by Dan Day, Marketing Content Development Group, Exclusively for Fire Mountain Gems and Beads®
Basic Loomwork Terms
Now that you've selected a loom, let's talk about the tools and materials you'll need to do some bead weaving with it. But before we do that, here's a review of some basic loomwork terms. Thankfully, because the looms we are dealing with are basic, we won't have to cover all those terms used for advanced weaving.
Warp and Weft
Warp and weft are two weaving terms steeped in history and tradition. They are the names for the two directions of the thread on the loom. For our purposes, we don't need to know how the names came to be, we just need to know the difference. Here's a way to remember which thread goes up and down and which thread goes across: "warp and down" (up and down), "weft and right" (left and right)--it may sound a little silly, but it works. You may turn your loom sideways to weave, but the warp thread goes on first and runs the length of the loom.
Seed Beads - Seed beads are used quite often with the beading looms because their small size makes it possible to create more intricate patterns over a smaller area. Of course larger beads can be used if the loom allows the warp spacing to be adjusted.
Thread - The size of the seed bead will determine which size thread you will use. Our Seed Bead Sizes and Hole Sizes chart shows what size stringing materials will fit each size of bead.
Needles - Any needle that will pass through the beads will do. Some designers prefer a longer needle at least 3 inches long and less flexible. It depends on the width of your piece: long enough to hold the beads of the weft plus extra for the tip and the eye.
Patterns - Seed bead patterns provide a map of how the beads will be laid out on the loom row by row. Woven seed beed patterns can be combined into a larger design.
Seed Bead Loom Kits - Used to make a specific design such as a brooch or bracelet. A beading loom kit typically includes instructions, a stitch chart, beads, thread and pin back.
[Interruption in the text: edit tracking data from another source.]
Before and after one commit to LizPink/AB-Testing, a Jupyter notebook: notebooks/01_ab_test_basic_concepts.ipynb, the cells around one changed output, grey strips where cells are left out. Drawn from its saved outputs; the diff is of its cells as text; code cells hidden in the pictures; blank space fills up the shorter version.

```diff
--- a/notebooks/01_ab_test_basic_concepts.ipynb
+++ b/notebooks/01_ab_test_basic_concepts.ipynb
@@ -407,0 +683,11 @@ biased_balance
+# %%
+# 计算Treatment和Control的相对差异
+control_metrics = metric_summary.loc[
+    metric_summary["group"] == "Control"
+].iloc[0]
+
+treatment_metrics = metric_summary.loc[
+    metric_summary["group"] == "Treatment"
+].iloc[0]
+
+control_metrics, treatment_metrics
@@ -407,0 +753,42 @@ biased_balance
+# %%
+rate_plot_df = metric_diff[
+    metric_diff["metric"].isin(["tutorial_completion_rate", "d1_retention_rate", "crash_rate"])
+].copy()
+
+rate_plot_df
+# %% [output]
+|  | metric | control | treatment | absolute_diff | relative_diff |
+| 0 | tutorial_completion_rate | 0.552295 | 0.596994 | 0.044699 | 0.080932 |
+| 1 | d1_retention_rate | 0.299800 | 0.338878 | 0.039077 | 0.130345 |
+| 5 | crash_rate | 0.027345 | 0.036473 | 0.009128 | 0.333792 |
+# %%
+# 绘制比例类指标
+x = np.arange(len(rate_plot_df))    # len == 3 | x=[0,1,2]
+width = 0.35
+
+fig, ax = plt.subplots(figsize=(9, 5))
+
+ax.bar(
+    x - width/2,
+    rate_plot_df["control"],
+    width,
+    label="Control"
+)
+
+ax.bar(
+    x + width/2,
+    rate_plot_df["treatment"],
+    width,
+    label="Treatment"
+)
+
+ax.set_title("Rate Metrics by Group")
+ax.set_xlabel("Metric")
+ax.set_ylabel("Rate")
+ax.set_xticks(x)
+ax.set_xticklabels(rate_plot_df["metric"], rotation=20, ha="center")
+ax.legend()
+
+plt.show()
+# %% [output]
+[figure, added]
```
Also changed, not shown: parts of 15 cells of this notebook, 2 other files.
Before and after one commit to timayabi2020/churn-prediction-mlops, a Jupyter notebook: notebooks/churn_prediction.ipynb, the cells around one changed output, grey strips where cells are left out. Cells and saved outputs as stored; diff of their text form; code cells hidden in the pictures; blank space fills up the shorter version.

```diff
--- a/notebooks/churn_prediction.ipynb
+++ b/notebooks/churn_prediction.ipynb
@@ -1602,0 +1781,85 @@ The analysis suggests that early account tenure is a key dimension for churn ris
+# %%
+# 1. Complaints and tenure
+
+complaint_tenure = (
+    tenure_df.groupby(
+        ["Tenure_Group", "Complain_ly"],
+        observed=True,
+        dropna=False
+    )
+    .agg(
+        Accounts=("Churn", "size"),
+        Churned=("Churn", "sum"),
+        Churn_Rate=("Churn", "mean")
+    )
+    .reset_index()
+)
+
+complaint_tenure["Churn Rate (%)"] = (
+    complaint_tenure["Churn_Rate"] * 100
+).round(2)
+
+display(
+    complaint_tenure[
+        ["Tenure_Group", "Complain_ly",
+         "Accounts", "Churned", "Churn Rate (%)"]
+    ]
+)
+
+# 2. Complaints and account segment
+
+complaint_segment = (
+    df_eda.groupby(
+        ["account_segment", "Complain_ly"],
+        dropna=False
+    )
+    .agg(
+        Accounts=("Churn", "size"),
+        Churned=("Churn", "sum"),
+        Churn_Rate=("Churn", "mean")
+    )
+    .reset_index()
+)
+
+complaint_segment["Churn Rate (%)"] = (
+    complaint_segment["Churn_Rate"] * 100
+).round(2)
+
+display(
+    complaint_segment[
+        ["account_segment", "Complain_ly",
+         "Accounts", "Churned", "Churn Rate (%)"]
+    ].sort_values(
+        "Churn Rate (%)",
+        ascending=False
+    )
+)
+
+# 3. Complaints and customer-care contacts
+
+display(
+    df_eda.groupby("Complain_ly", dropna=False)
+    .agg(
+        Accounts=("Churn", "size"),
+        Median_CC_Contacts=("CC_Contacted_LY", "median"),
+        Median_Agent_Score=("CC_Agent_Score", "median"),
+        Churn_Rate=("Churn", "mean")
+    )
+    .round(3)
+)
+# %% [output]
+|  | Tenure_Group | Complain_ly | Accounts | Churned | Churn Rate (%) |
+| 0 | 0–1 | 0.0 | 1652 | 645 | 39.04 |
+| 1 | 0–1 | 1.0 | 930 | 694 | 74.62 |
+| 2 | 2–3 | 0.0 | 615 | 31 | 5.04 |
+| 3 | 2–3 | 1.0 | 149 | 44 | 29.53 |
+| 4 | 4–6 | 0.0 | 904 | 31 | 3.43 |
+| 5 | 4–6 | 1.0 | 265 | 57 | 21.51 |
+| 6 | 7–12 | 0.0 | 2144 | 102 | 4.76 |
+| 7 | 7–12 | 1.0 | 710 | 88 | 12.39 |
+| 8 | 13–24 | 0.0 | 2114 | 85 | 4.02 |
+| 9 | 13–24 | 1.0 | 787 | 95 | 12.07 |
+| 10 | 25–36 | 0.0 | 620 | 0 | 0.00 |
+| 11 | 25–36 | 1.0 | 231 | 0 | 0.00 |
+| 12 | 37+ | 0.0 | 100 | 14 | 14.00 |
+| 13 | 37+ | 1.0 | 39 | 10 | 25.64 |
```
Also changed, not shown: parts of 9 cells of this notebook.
To complete the project, you will also need a beading loom, scissors, ruler, cellophane tape and a beading needle.
In Beginner's Guide to Loomwork, Part 3 you'll learn basic bead weaving on the loom.